Trainee neophyte

[Insert witty and amusing title here]
Joined
12 Apr 2019
Messages
2,153
Reaction score
60
Location
Greece
A couple of thoughts - the axminster saw is very nice indeed, but while the blade drops below the table, the riving knife doesn't. You would either need to keep removing it (easy but tedious) or cut the top off, along with the blade guard attachment point.

Personally, I would make a separate bench that buts up against the table saw, so you can move either item around as necessary. Also, benches are for beating hell out of things - not sure you should that with a table saw built in...
 

Flyball

Member
Joined
17 May 2020
Messages
6
Reaction score
0
Location
Buckinghamshire
W.r.t the riving knife - do you know if it goes up and down at all? What happens with the blade set low - does the knife have to be adjusted to compensate for the gap increase?

Good point about the beating - separate would be better but I need some length for general use and don't have space for a bench + separate saw. Need to give that some more thought.
 

Trainee neophyte

[Insert witty and amusing title here]
Joined
12 Apr 2019
Messages
2,153
Reaction score
60
Location
Greece
The riving knife and blade are fixed together, so move in tandem, both up and down and when tilting. However, the riving knife is always higher than the blade, because the blade guard fixes to it. It is only a matter of millimetres (not measured it, but less than 10 I would think),so you do get an annoying little bump in the middle of the table.
 

Flyball

Member
Joined
17 May 2020
Messages
6
Reaction score
0
Location
Buckinghamshire
Thanks - that's really useful. I might get away with it then if I put a groove in the "underside" of the "cover". Not ideal, but I can probably live with that.
 

Flyball

Member
Joined
17 May 2020
Messages
6
Reaction score
0
Location
Buckinghamshire
Thanks for that - serendipity strikes again. I like his idea for the flip-down feet - I was stuck in the "flip-down casters" rut but wasn't very happy with it.
 

Flyball

Member
Joined
17 May 2020
Messages
6
Reaction score
0
Location
Buckinghamshire
Thanks - more ideas to mull over.

Though about levelling too and toyed with ideas about screw threads, wooden "pistons" etc., but couldn't come up with anything that would take a beating/load and be stable but without being an impractical thickness and/or compromising main leg strength. Apart from maybe those hydraulic feet you get on cranes - but that might be a bit of overkill :D
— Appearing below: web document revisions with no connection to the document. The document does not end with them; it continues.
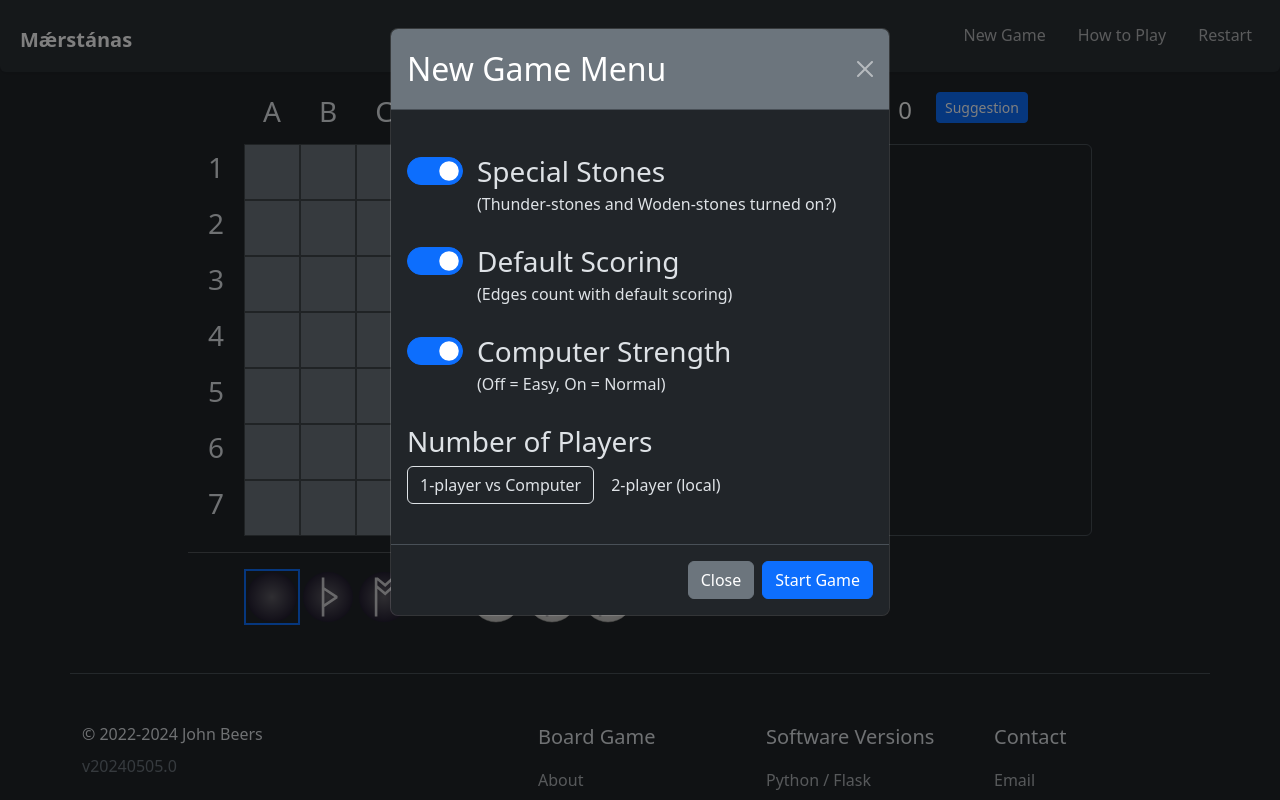
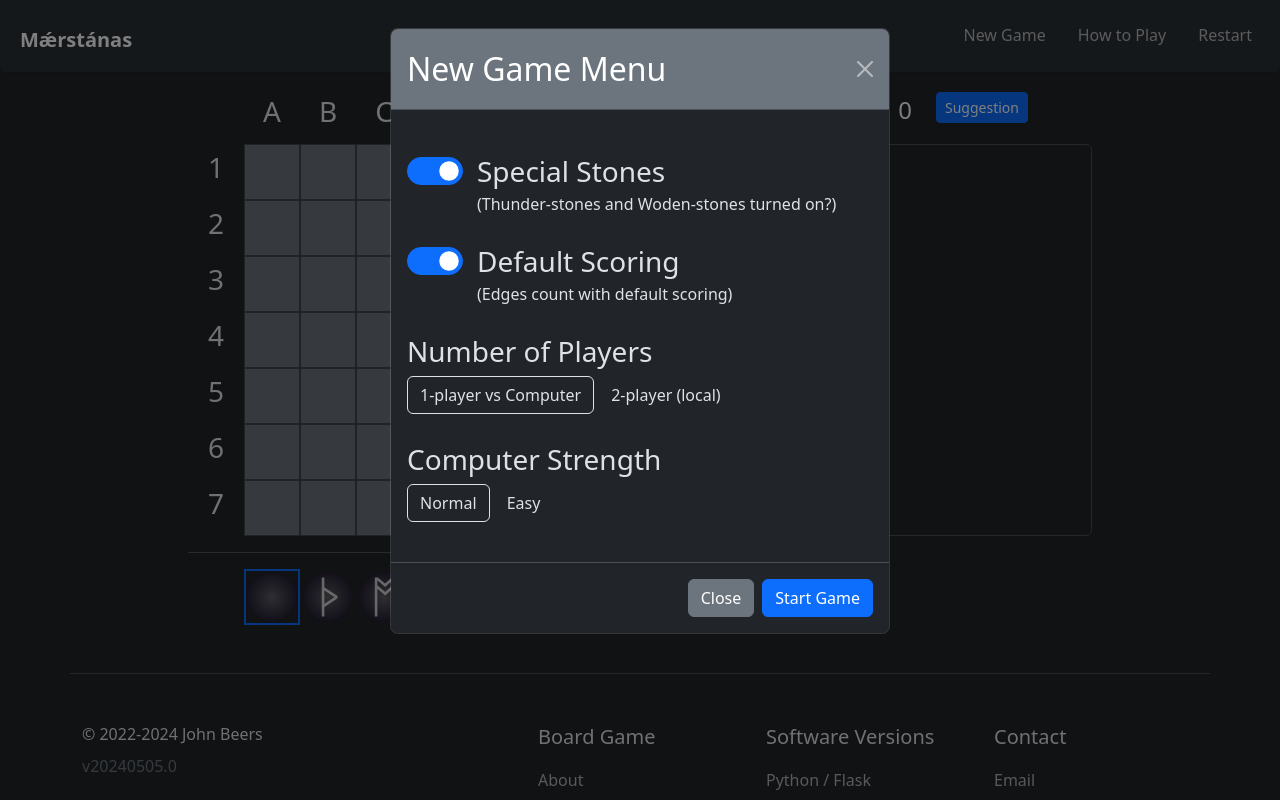
Before and after one commit to jaerrib/maerstanas_python, a Flask app: page / in a window 1280 px wide, after a click on "New Game". Run offline with Flask 3, Linux system fonts and the light colour scheme; some libraries are stand-ins or nearby versions.

Commit message:
Change computer strenth selection from toggle to radio

```diff
--- a/app/__init__.py
+++ b/app/__init__.py
@@ -57,9 +57,9 @@ def index():
 @app.route("/new-game", methods=["POST"])
 def new_game():
     session.clear()
-    session["difficulty"] = "normal" if "difficulty" in request.form else "easy"
     session["ruleset"] = "0.4" if "stones" in request.form else "0.2"
     session["scoring"] = 1 if "scoring" in request.form else 0
+    session["difficulty"] = request.form["difficulty"]
     player_type = ["computer", "human"]
     players = int(request.form["players"])
     session["player2"] = player_type[players - 1]
--- a/app/templates/header.html
+++ b/app/templates/header.html
@@ -66,14 +66,6 @@
                             <p class="fs-6">(Edges count with default
                                 scoring)</p>
                         </div>
-                        <div class="form-check form-switch fs-3 my-4">
-                            <input class="form-check-input" type="checkbox"
-                                   role="switch" id="difficulty" name="difficulty"
-                                   value="on" checked>
-                            <label class="form-check-label"
-                                   for="difficulty">Computer Strength</label>
-                            <p class="fs-6">(Off = Easy, On = Normal)</p>
-                        </div>
                     </div>
                     <div class="my-4">
                         <p class="fs-3 mb-1">Number of Players</p>
@@ -87,6 +79,19 @@
                                id="2player" autocomplete="off" value=2>
                         <label class="btn"
                                for="2player">2-player (local)</label>
+                    </div>
+                    <div class="my-4">
+                        <p class="fs-3 mb-1">Computer Strength</p>
+                        <input type="radio" class="btn-check"
+                               name="difficulty"
+                               id="normal" autocomplete="off" value="normal" checked>
+                        <label class="btn"
+                               for="normal">Normal</label>
+                        <input type="radio" class="btn-check"
+                               name="difficulty"
+                               id="easy" autocomplete="off" value="easy">
+                        <label class="btn"
+                               for="easy">Easy</label>
                     </div>
                 </div>
                 <div class="modal-footer ">
```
My current plan is a drawer/box with a collection of shims that can be "socketed" in the leg bases (see attached sketch). Could probably make do with a single diagonal
groove instead of a cross - it's just there to help locate the shim and stop bench sliding off under excessive abuse :wink: . Shims are just "slices" of leg-type material with bit of baton glued on so can easily be replaced/augmented. They might not get it perfectly level but should be able to get it stable with enough combinations.
 

Attachments

Trainee neophyte

[Insert witty and amusing title here]
Joined
12 Apr 2019
Messages
2,153
Reaction score
60
Location
Greece
I saw this last year, and did nothing about it: https://www.familyhandyman.com/tools/ta ... e-saw-tabl


This DIY table saw table is the perfect solution for cutting long boards or big sheets of plywood. It's also a handy workbench with storage trays. When finished, a DIYer can quickly dismantle the table saw table and store it flat against a wall, saving valuable garage space.
 

Latest posts

Top